Arianespace launch VA 217 Mission accomplished! Ariane 5 ECA orbits ABS-2 and Athena Fidus

On February 6, at 21:30 UT, Arianespace carried out the 58th successful Ariane 5 launch in a row, orbiting two telecommunications satellites: ABS-2 for the operator ABS and Athena-Fidus for Telespazio, on behalf of the French and Italian space agencies.

First Ariane 5 launch in 2014 and 58th successful launch in a row: Arianespace continues to deliver the world’s most reliable launch service!

Today’s successful mission, the 58th in a row for Europe’s Ariane 5 launcher, confirms that Arianespace continues to set the standard for guaranteed access to space for all operators, whether national or international space agencies, private industry or governments.

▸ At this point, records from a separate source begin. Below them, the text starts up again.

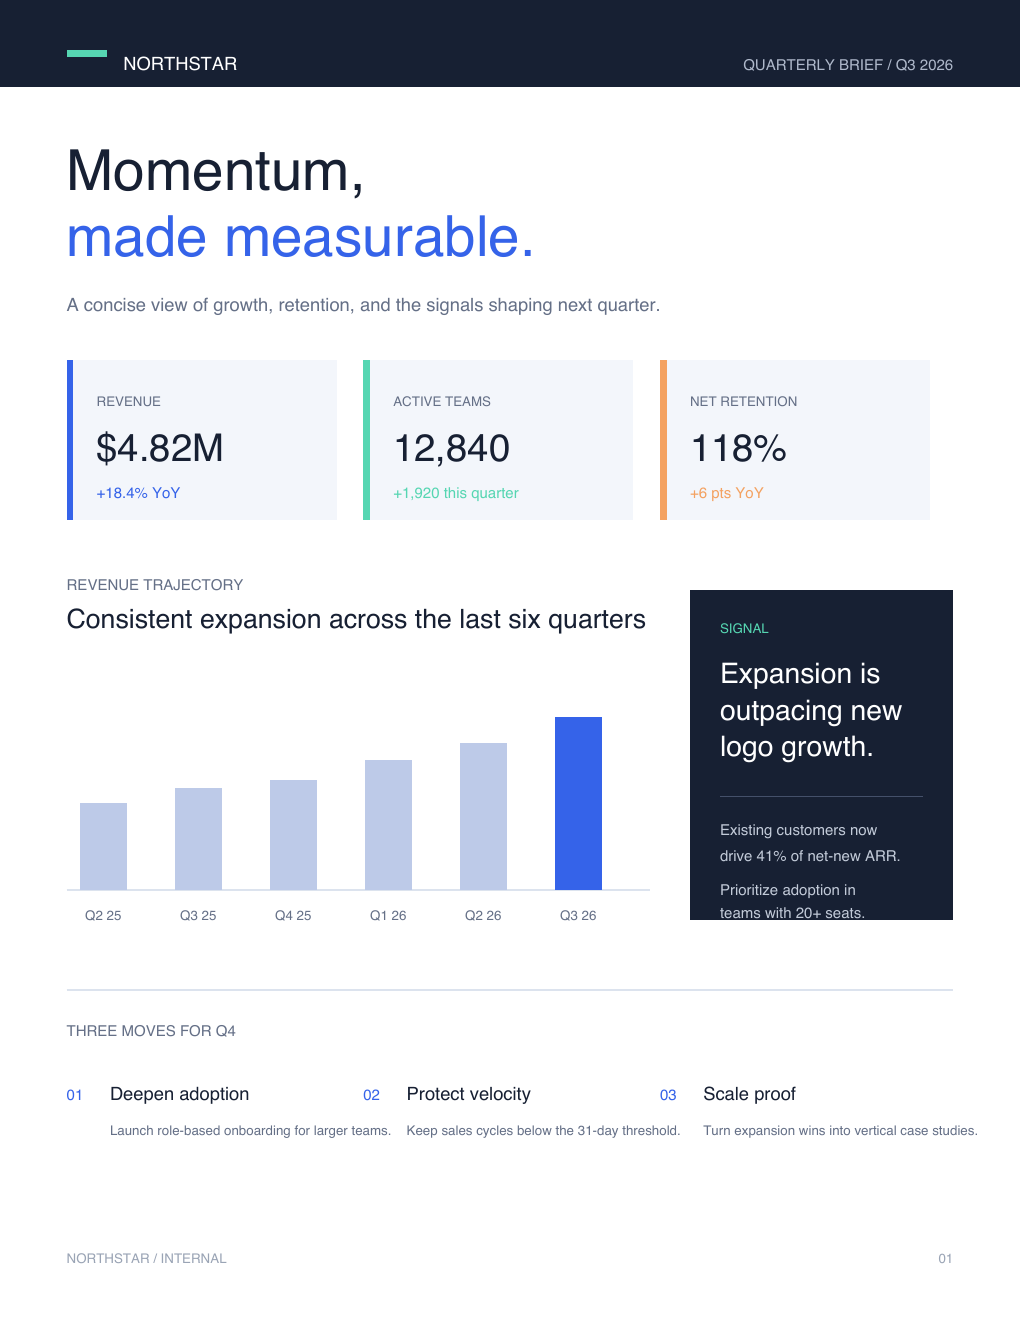
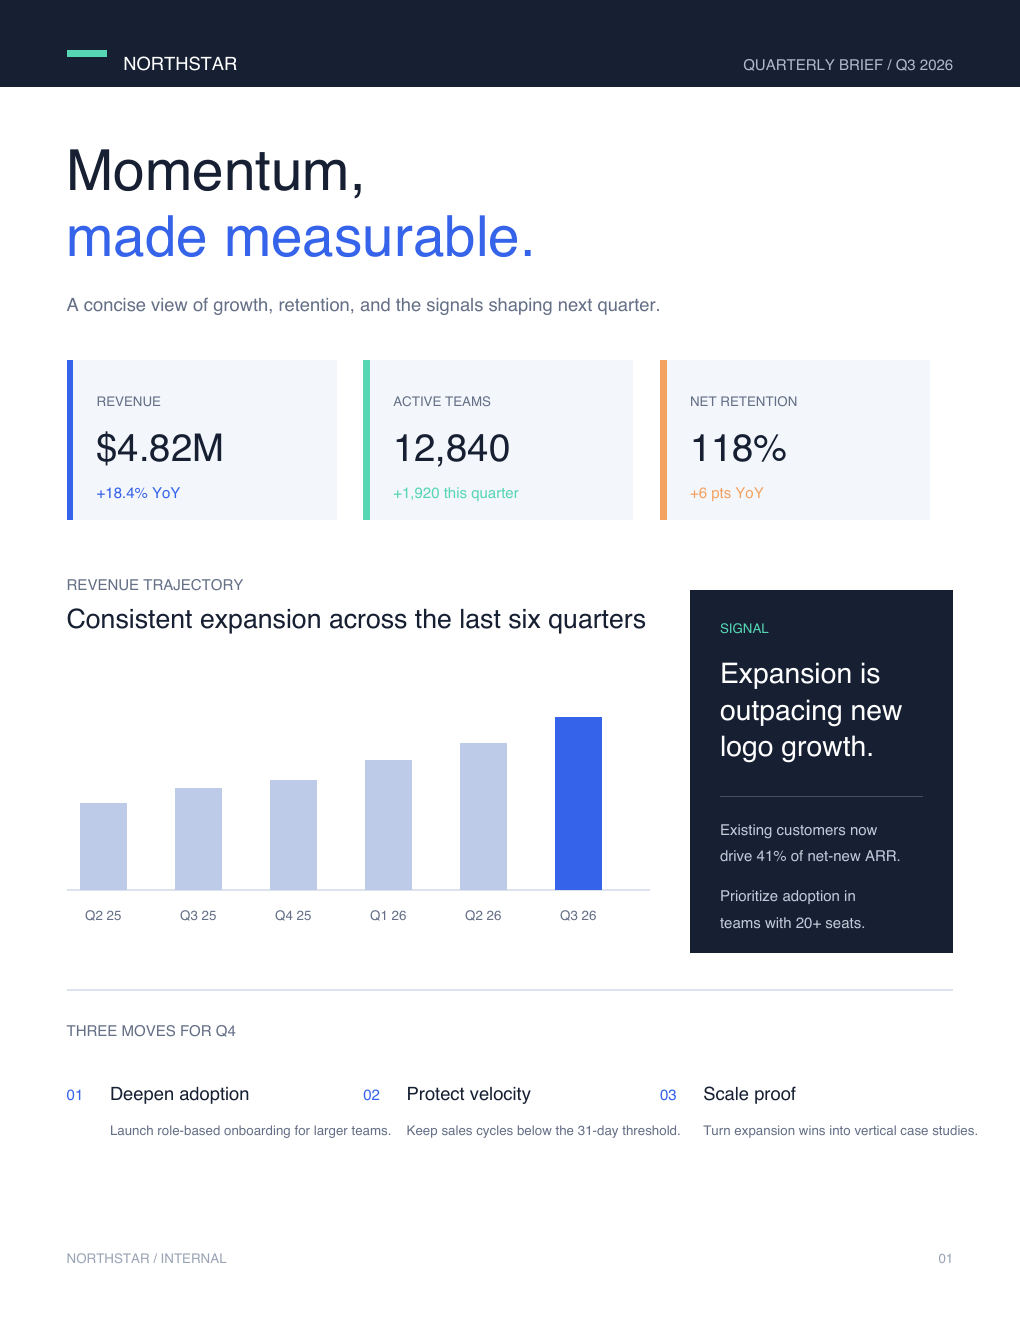
Fix executive report callout spacing

Changed region(s): [[0.6686, 0.6523, 0.9422, 0.7455]]

diff --git a/examples/executive-report.ts b/examples/executive-report.ts
@@ -45,7 +45,7 @@ doc.page(W, H, p => {
   })
 
   // Narrative panel
-  p.rect(414, 240, 158, 198, ink)
+  p.rect(414, 220, 158, 218, ink)
   p.text('SIGNAL', 432, 412, 8, { color: mint })
   p.text('Expansion is', 432, 382, 17, { color: '#ffffff' })
   p.text('outpacing new', 432, 360, 17, { color: '#ffffff' })
@@ -53,8 +53,8 @@ doc.page(W, H, p => {
   p.line(432, 314, 554, 314, '#44506a', 0.75)
   p.text('Existing customers now', 432, 291, 9, { color: '#c2cad8' })
   p.text('drive 41% of net-new ARR.', 432, 275, 9, { color: '#c2cad8' })
-  p.text('Prioritize adoption in', 432, 255, 9, { color: '#c2cad8' })
-  p.text('teams with 20+ seats.', 432, 241, 9, { color: '#c2cad8' })
+  p.text('Prioritize adoption in', 432, 251, 9, { color: '#c2cad8' })
+  p.text('teams with 20+ seats.', 432, 235, 9, { color: '#c2cad8' })
 
   // Footer takeaways
   p.line(40, 198, 572, 198, line, 0.75)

Following the announcement of the orbital injection of the ABS-2 and Athena Fidus satellites, Arianespace Chairman and CEO Stéphane Israël said, “Today’s launch, the 58th success in a row for Ariane 5 and the 250th launch for our family of Ariane, Soyuz and Vega launchers, confirms the unrivaled reliability and availability of our launch systems. I would like to underscore our pride this evening in being able to meet the requirements of two customers that symbolize Arianespace’s dual mission: to offer highly reliable services to private operators from around the world, like ABS, and to guarantee independent access to space to European governments, today for the French and Italian ministries of defense and homeland security units working in partnership with CNES, ASI and Telespazio. I would like to thank ABS for entrusting us with their first launch contract, and also thank Telespazio, along with customers CNES and ASI, for their loyalty. In addition, I would like to express my gratitude to Airbus Defence & Space, as the industrial prime contractor for Ariane 5, to the rest of the European space industry and to the teams from CNES-CSG for today’s magnificent success.”

A launch for a global operator, ABS

ABS is one of the fastest growing global satellite operators in the world. ABS operates a fleet of five satellites, which will now include ABS-2. In addition, ABS has ordered two new satellites, slated for launch in the next two years.

The ABS-2 satellite was built by Space Systems/Loral (SS/L) using the LS-1300 platform. It weighed more than 6,330 kg at launch, and will be positioned in geostationary orbit at 75 degrees East. Fitted with C, Ku and Ka-band transponders, it will provide telecommunications, direct-to-home (DTH) broadcasting, multimedia and data transmission services for Africa, the Asia-Pacific, Europe, the Middle East, Russia and the Commonwealth of Independent States (CIS).

ABS-2 is the 43rd satellite built by Space Systems/Loral to be launched by Arianespace.

A dual mission: for civil and military communications

Athena-Fidus (Access on THeatres for European Nations Allied forces – French Italian Dual Use Satellite) is a French-Italian telecommunications satellite using state-of-the-art technologies to provide broadband Internet services. Operated jointly by the French and Italian space agencies, CNES and ASI, respectively, it will provide telecommunications services to both armed forces and homeland security units in France and Italy, along with the capacity offered by the countries’ Syracuse 3 and Sicral satellites.

Athena-Fidus was built by Thales Alenia Space using a Spacebus 4000B2 platform. Weighing 3,080 kg at launch, it offers a design life exceeding 15 years.

It is the 130th payload built by Thales Alenia Space and launched by Arianespace.

The ABS-2/Athena-Fidus mission at a glance

The mission was carried out by an Ariane 5 ECA launcher from Europe’s Spaceport in Kourou, French Guiana. Liftoff was on Thursday, February 6, 2014 at 5:30 pm local time in Kourou (3:30 pm in Washington, D.C., 20:30 UT, 9:30 pm in Paris, and on Friday, February 7 at 4:30 am in Hong Kong).

This was the 216th Ariane launch. Airbus Defence & Space is the industrial prime contractor for Ariane launch vehicles. The Ariane 5 ECA used on this mission boosted 10,214 kg into geostationary transfer orbit, including 9,410 kg for the two satellites.